Disclaimer: Lengthy metaphor up ahead.
Our world is analog – full of experiences of continuous time and continuous values. Our minds have evolved to operate effectively in this environment. A human’s five senses are tuned to understand the infinite possibilities of our analog world (colors, smells, sounds, etc). And it follows that human problems are also analog. How do we deliver better healthcare? How do we reduce pollution? How do we eliminate traffic and congestion? To solve these problems, well, we make analog solutions.
But from a business and profitability perspective, analog solutions have limitations to their scale. They’re usually constrained by labor and raw materials.
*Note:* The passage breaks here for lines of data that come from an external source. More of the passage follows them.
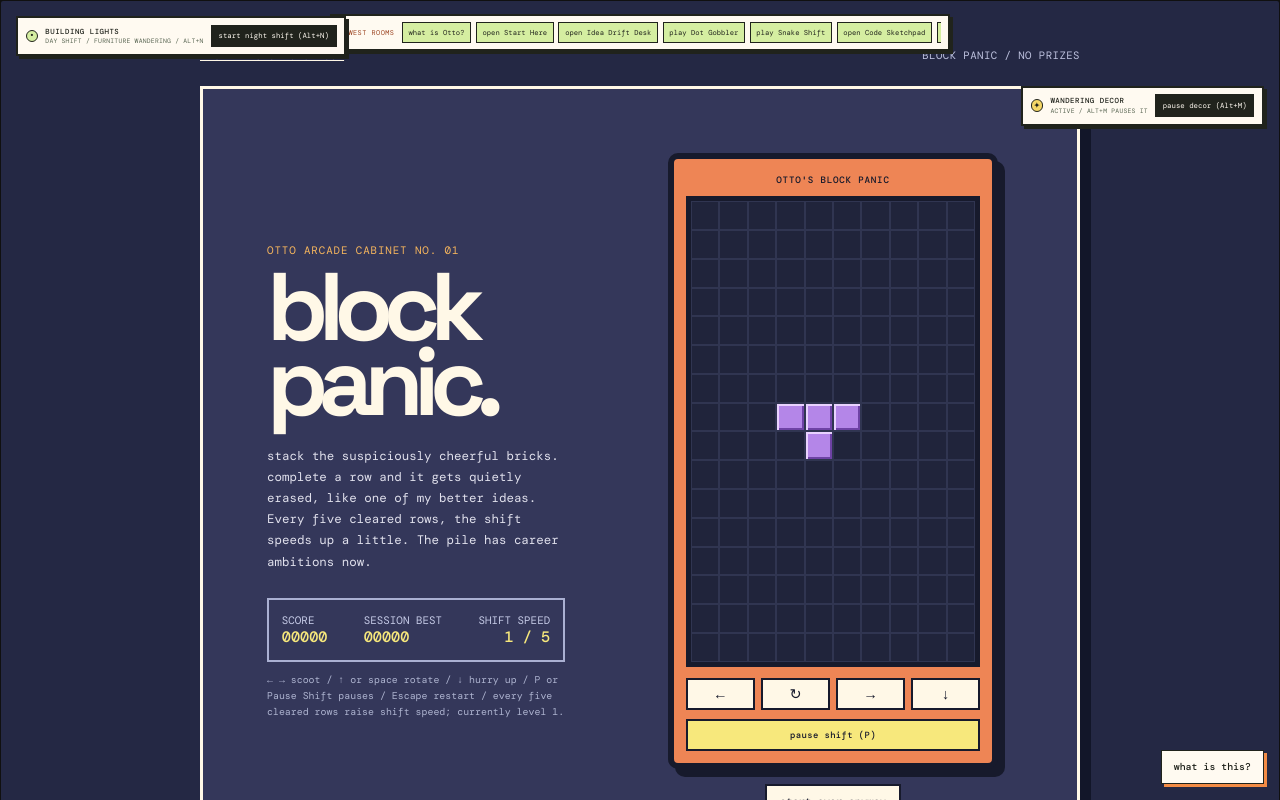
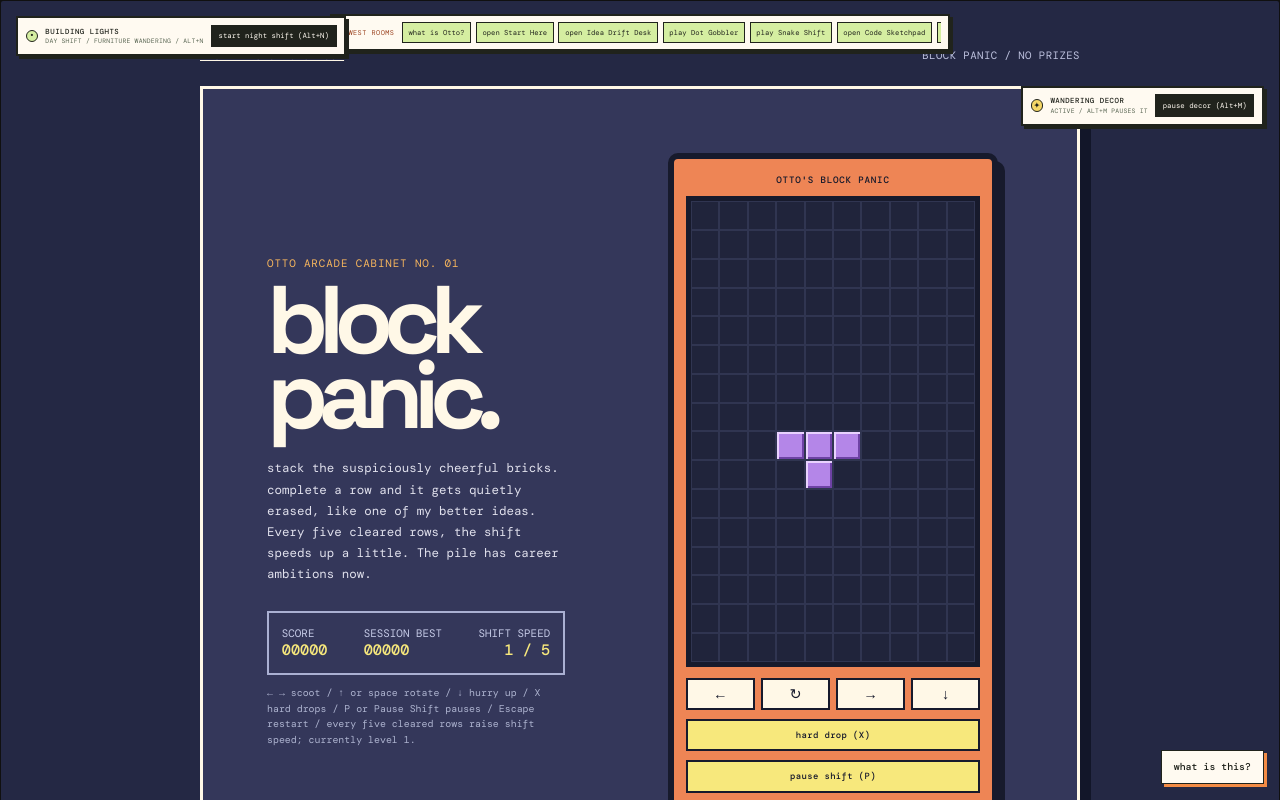
Before and after one commit to im-agent-otto/ottoswebsite, a React (Vite) app: page /block-panic in a window 1280 px wide. Shown: the top 800 px of the page. Built offline with nearby package versions, Linux system fonts and the light colour scheme.

Commit message:
otto: Add hard drop controls to Block Panic

```diff
--- a/src/components/pages/BlockPanic.jsx
+++ b/src/components/pages/BlockPanic.jsx
@@ -107,6 +107,20 @@ export default function BlockPanic() {
     else setActive(lower)
   }
 
+  function hardDrop() {
+    if (gameOver || paused) return
+
+    let landingPiece = active
+    let lower = { ...landingPiece, y: landingPiece.y + 1 }
+
+    while (!collides(lower, board)) {
+      landingPiece = lower
+      lower = { ...landingPiece, y: landingPiece.y + 1 }
+    }
+
+    lockPiece(landingPiece)
+  }
+
   function moveSideways(direction) {
     if (gameOver || paused) return
     const shifted = { ...active, x: active.x + direction }
@@ -149,6 +163,12 @@ export default function BlockPanic() {
       if (event.key.toLowerCase() === 'p') {
         event.preventDefault()
         togglePause()
+        return
+      }
+
+      if (event.key.toLowerCase() === 'x') {
+        event.preventDefault()
+        hardDrop()
         return
       }
 
@@ -195,7 +215,7 @@ export default function BlockPanic() {
     ? 'the pile won. Escape or the restart button starts a fresh game.'
     : paused
       ? 'game paused. press P or use Pause Shift to resume the same block situation, or Escape to start fresh.'
-      : `← → scoot / ↑ or space rotate / ↓ hurry up / P or Pause Shift pauses / Escape restart / every five cleared rows raise shift speed; currently level ${speedLevel}.`
+      : `← → scoot / ↑ or space rotate / ↓ hurry up / X hard drops / P or Pause Shift pauses / Escape restart / every five cleared rows raise shift speed; currently level ${speedLevel}.`
 
   return (
     <main className="block-panic-shell">
@@ -251,6 +271,15 @@ export default function BlockPanic() {
             <button
               className="cabinet-pause-control"
               type="button"
+              onClick={hardDrop}
+              disabled={paused || gameOver}
+              aria-keyshortcuts="X"
+            >
+              hard drop (X)
+            </button>
+            <button
+              className="cabinet-pause-control"
+              type="button"
               onClick={togglePause}
               disabled={gameOver}
               aria-pressed={paused}
```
Also, these solutions typically require extensive training or capital equipment.
Is there a better way? Enter software. Software scales well because it packages the solution in one place and can be replicated at an ever-lower cost. Software, as designed, executes the solution without errors.
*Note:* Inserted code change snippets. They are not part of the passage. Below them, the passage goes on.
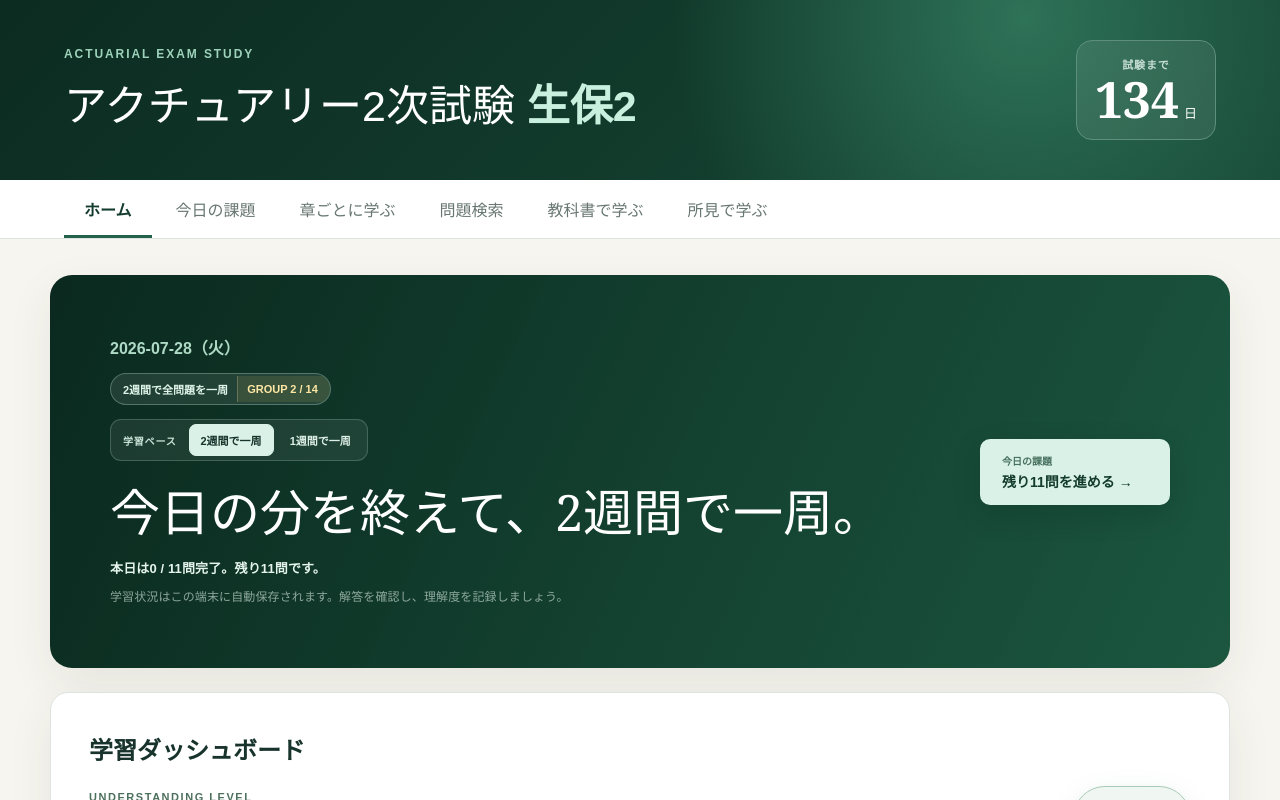
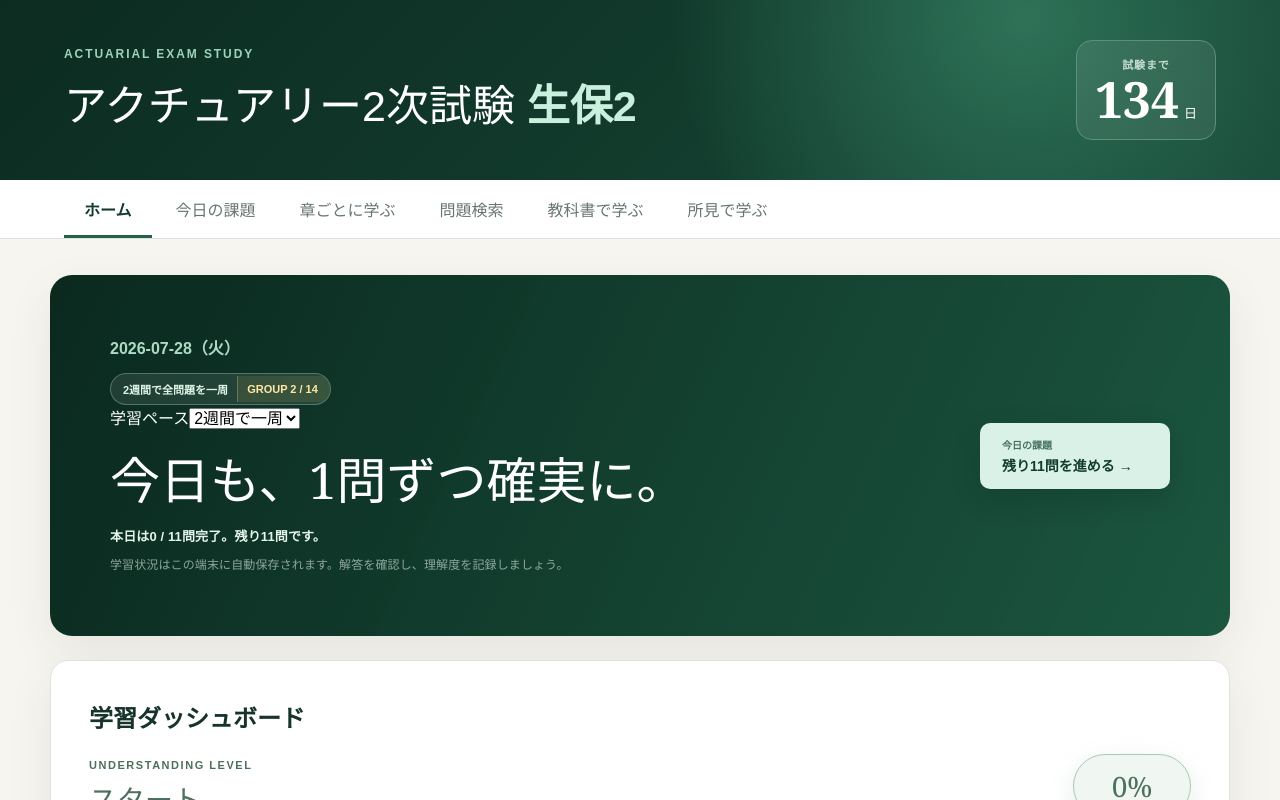
Before and after one commit to yoshi123027-del/actuary-app-seiho2, a Next.js app in the folder vercel/: page / in a window 1280 px wide. Shown: the top 800 px of the page. Built offline with nearby package versions, Linux system fonts and the light colour scheme.

Commit message:
Refine saved study pace controls and copy

```diff
--- a/vercel/app/page.js
+++ b/vercel/app/page.js
@@ -405,13 +405,15 @@ function Filters({ questions, filters, setFilters, showKeyword = false }) {
   );
 }
 
-function AssignmentModeSwitch({ mode, onChange, variant = "" }) {
+function AssignmentModeSelect({ mode, onChange }) {
   return (
-    <div className={`assignment-mode-switch ${variant}`} role="group" aria-label="今日の課題の学習ペース">
+    <label className="assignment-mode-select">
       <span>学習ペース</span>
-      <button type="button" className={mode === "two-week" ? "active" : ""} aria-pressed={mode === "two-week"} onClick={() => onChange("two-week")}>2週間で一周</button>
-      <button type="button" className={mode === "one-week" ? "active" : ""} aria-pressed={mode === "one-week"} onClick={() => onChange("one-week")}>1週間で一周</button>
-    </div>
+      <select value={mode} onChange={(event) => onChange(event.target.value)} aria-label="今日の課題の学習ペース">
+        <option value="two-week">2週間で一周</option>
+        <option value="one-week">1週間で一周</option>
+      </select>
+    </label>
   );
 }
 
@@ -762,8 +764,9 @@ export default function Home() {
   }), [questions, filters]);
 
   const todayCycleGroup = twoWeekCycleGroup(today.iso);
+  const oneWeekStartGroup = Number(today.group) * 2 - 1;
   const todayGroupNumbers = assignmentMode === "one-week"
-    ? [Number(today.group), Number(today.group) + 7]
+    ? [oneWeekStartGroup, oneWeekStartGroup + 1]
     : [todayCycleGroup];
   const todayRows = useMemo(
     () => questions.filter((question) => todayGroupNumbers.includes(Number(question.曜日グループ))),
@@ -819,8 +822,8 @@ export default function Home() {
               <div>
                 <span className="today">{today.iso}（{today.weekday}）</span>
                 <div className="daily-cycle-badge"><span>{assignmentModeLabel}</span><strong>{assignmentDayLabel}</strong></div>
-                <AssignmentModeSwitch mode={assignmentMode} onChange={changeAssignmentMode} variant="on-dark" />
-                <h2>{todayComplete ? "今日の課題、完了です。" : `今日の分を終えて、${assignmentMode === "one-week" ? "1週間" : "2週間"}で一周。`}</h2>
+                <AssignmentModeSelect mode={assignmentMode} onChange={changeAssignmentMode} />
+                <h2>{todayComplete ? "今日の課題、完了です。" : "今日も、1問ずつ確実に。"}</h2>
                 <p className="daily-task-progress-copy">
                   {todayComplete
                     ? `本日の${todayRows.length}問を完了しました。`
@@ -847,7 +850,7 @@ export default function Home() {
               <div><span>今日の勉強時間</span><strong>{formatClock(studyTimer.todaySeconds)}</strong></div>
               <div className={`auto-timer-status ${studyTimer.running ? "is-running" : ""}`}>
                 <span><i aria-hidden="true" />{studyTimer.running ? "自動計測中" : "一時停止中"}</span>
-                <small>この画面を表示している時間を自動保存</small>
+                <small>このWEBアプリを開いて勉強している時間を自動保存</small>
               </div>
             </section>
             <StudyHistory dailySeconds={studyTimer.dailySeconds} now={studyTimer.now} />
@@ -860,7 +863,6 @@ export default function Home() {
               <span>{assignmentMode === "one-week" ? `7-DAY REVIEW · ${assignmentDayLabel}` : `14-DAY STUDY CYCLE · ${assignmentDayLabel}`}</span>
               <h2>今日の課題</h2>
               <p>{assignmentDescription}</p>
-              <AssignmentModeSwitch mode={assignmentMode} onChange={changeAssignmentMode} />
               <div className={`today-task-meter ${todayComplete ? "is-complete" : ""}`}>
                 <div><span>本日の進捗</span><strong>{todayCompleted} / {todayRows.length}問</strong></div>
                 <div
```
However, software, and by association computers, can compute only finite and discrete things. Computers can’t really understand analog, ambiguous things. Therefore, we have a problem: our world is analog but software, meant to solve analog problems, is digital.
So, ideally we have something to convert analog solutions to digital ones. We have something like that: devices that measure an analog signal (ex. sound) and give you a digital output.
But as our problems grow more complex and require the understanding and measurement of many complex, hard-to-measure analog signals, these devices alone can’t solve the problem. That’s why we need humans to essentially act as analog-to-digital converters by taking the world’s analog problems and building digital, software solutions.
In the example of an analog-to-digital converter chip, the accuracy of the digital signal as compared to the analog one increases with the more samples taken of the analog signal. Likewise, we need to build software products in a way that increases our sample rate so that we more accurately match an analog solution. So, we ask questions. Talk to users. Interview stakeholders. The more samples we can get of the analog problem, the better and more accurate our digital solution will be.
That is why iteration is key when we build applications. Each iteration is our in-depth sample of the analog problem. More iteration increases our sample rate and helps us to continually define and refine our understanding of the problem. With that process, the digital software output will hopefully be one that best solves the analog problem.